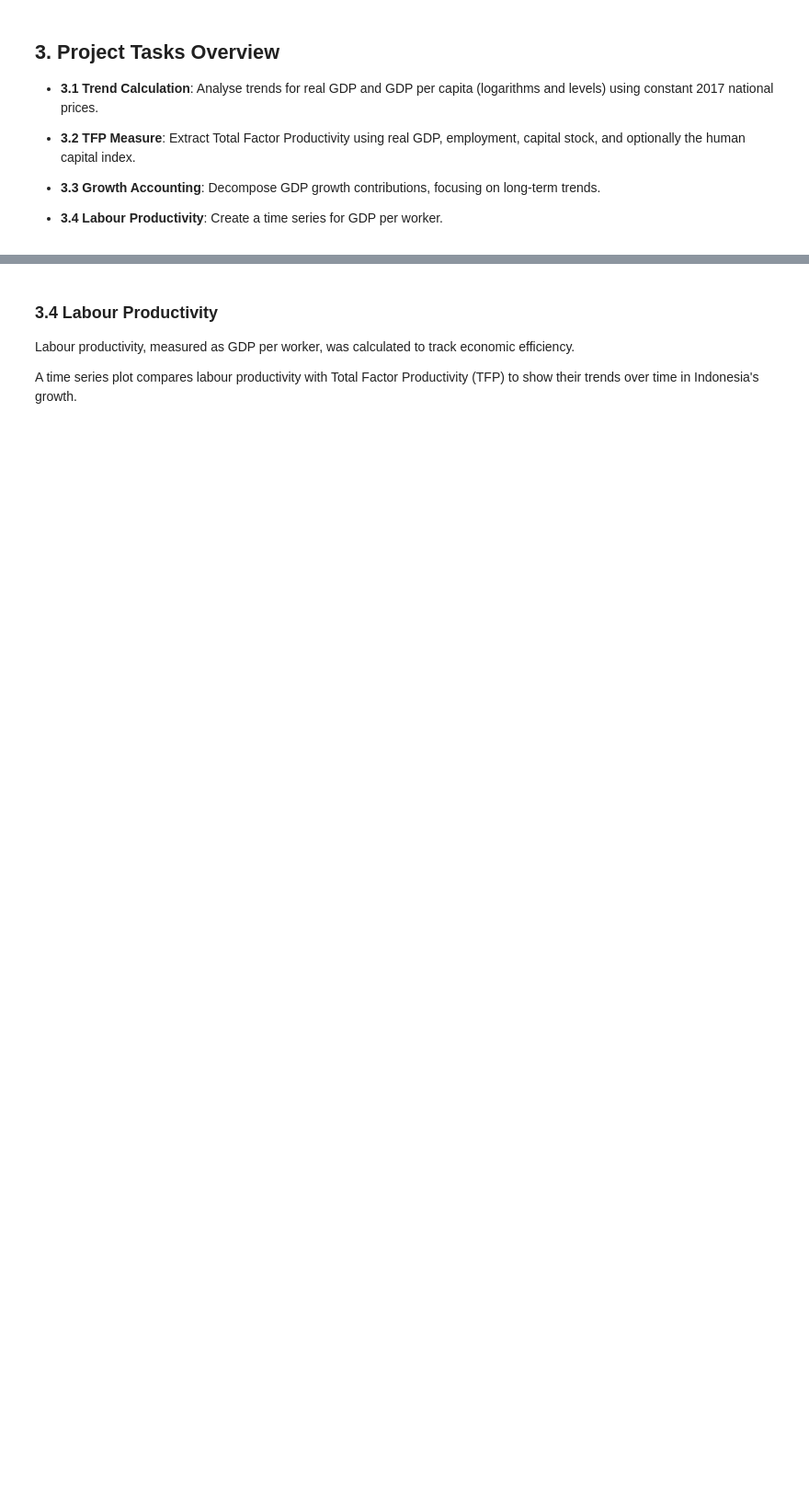
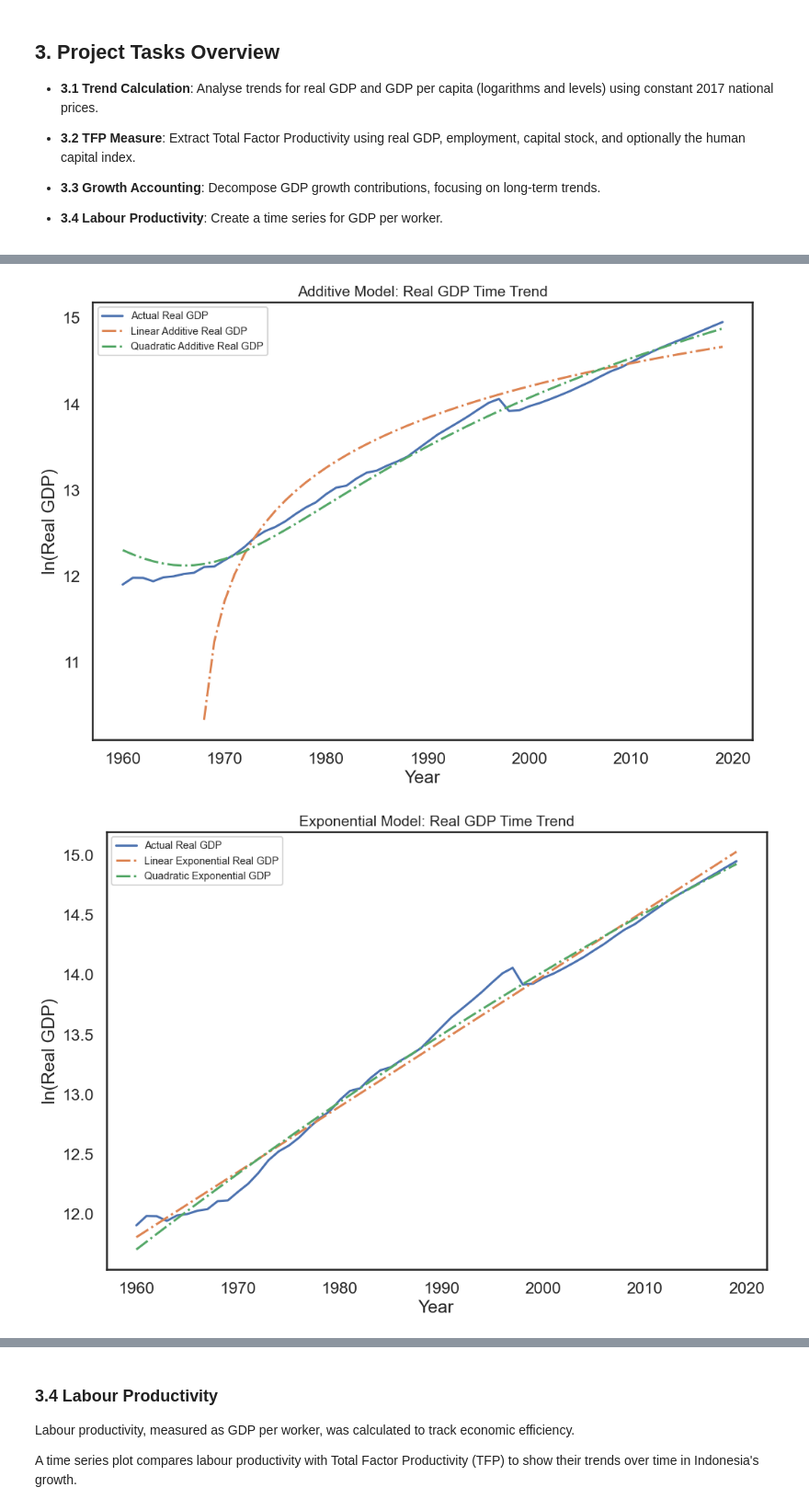
Before and after one commit to ec2b1-case-study/growth-analysis-indonesia, a Jupyter notebook: main/indonesia.ipynb, the cells around one changed output, grey strips where cells are left out. Shown at 92% size. Drawn from its saved outputs; the diff is of its cells as text; code cells hidden in the pictures; blank space fills up the shorter version.

```diff
--- a/main/indonesia.ipynb
+++ b/main/indonesia.ipynb
@@ -243 +255,32 @@ Each plot demonstrates how different models capture the historical GDP trend ove
+# %%
+lw = 4  # Line width setting for consistency
+
+# Plot Additive Graph for RGDP
+plt.figure(figsize=(12,8))
+plt.plot(data_indonesia['year'], np.log(data_indonesia['rgdpna']), label="Actual Real GDP")
+plt.plot(data_indonesia['year'], yhat_add_lin_gdp, label="Linear Additive Real GDP", linestyle="dashdot")
+plt.plot(data_indonesia['year'], yhat_add_quad_gdp, label="Quadratic Additive Real GDP", linestyle="dashdot")
+
+# Labels and Title
+plt.xlabel("Year")
+plt.ylabel("ln(Real GDP)")
+plt.legend(fontsize='xx-small', loc='upper left')
+plt.title("Additive Model: Real GDP Time Trend", fontsize=15)
+plt.show()
+
+# Plot Exponential Graph for RGDP
+plt.figure(figsize=(12,8))
+plt.plot(data_indonesia['year'], np.log(data_indonesia['rgdpna']), label="Actual Real GDP")
+plt.plot(data_indonesia['year'], yhat_exp_lin_gdp, label="Linear Exponential Real GDP", linestyle="dashdot")
+plt.plot(data_indonesia['year'], yhat_exp_quad_gdp, label="Quadratic Exponential GDP", linestyle="dashdot")
+
+# Labels and Title
+plt.xlabel("Year")
+plt.ylabel("ln(Real GDP)")
+plt.legend(fontsize='xx-small', loc='upper left')
+plt.title("Exponential Model: Real GDP Time Trend", fontsize=15)
+plt.show()
+# %% [output]
+[figure, added]
+[figure, added]
 # %%
```
Also changed, not shown: parts of 26 cells of this notebook, 3 other files.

* **EXERCISE AIM**
Scan the data above and copy every line with "Additive" in it.

* **FINISHED TASK**
+# Plot Additive Graph for RGDP
+plt.plot(data_indonesia['year'], yhat_add_lin_gdp, label="Linear Additive Real GDP", linestyle="dashdot")
+plt.plot(data_indonesia['year'], yhat_add_quad_gdp, label="Quadratic Additive Real GDP", linestyle="dashdot")
+plt.title("Additive Model: Real GDP Time Trend", fontsize=15)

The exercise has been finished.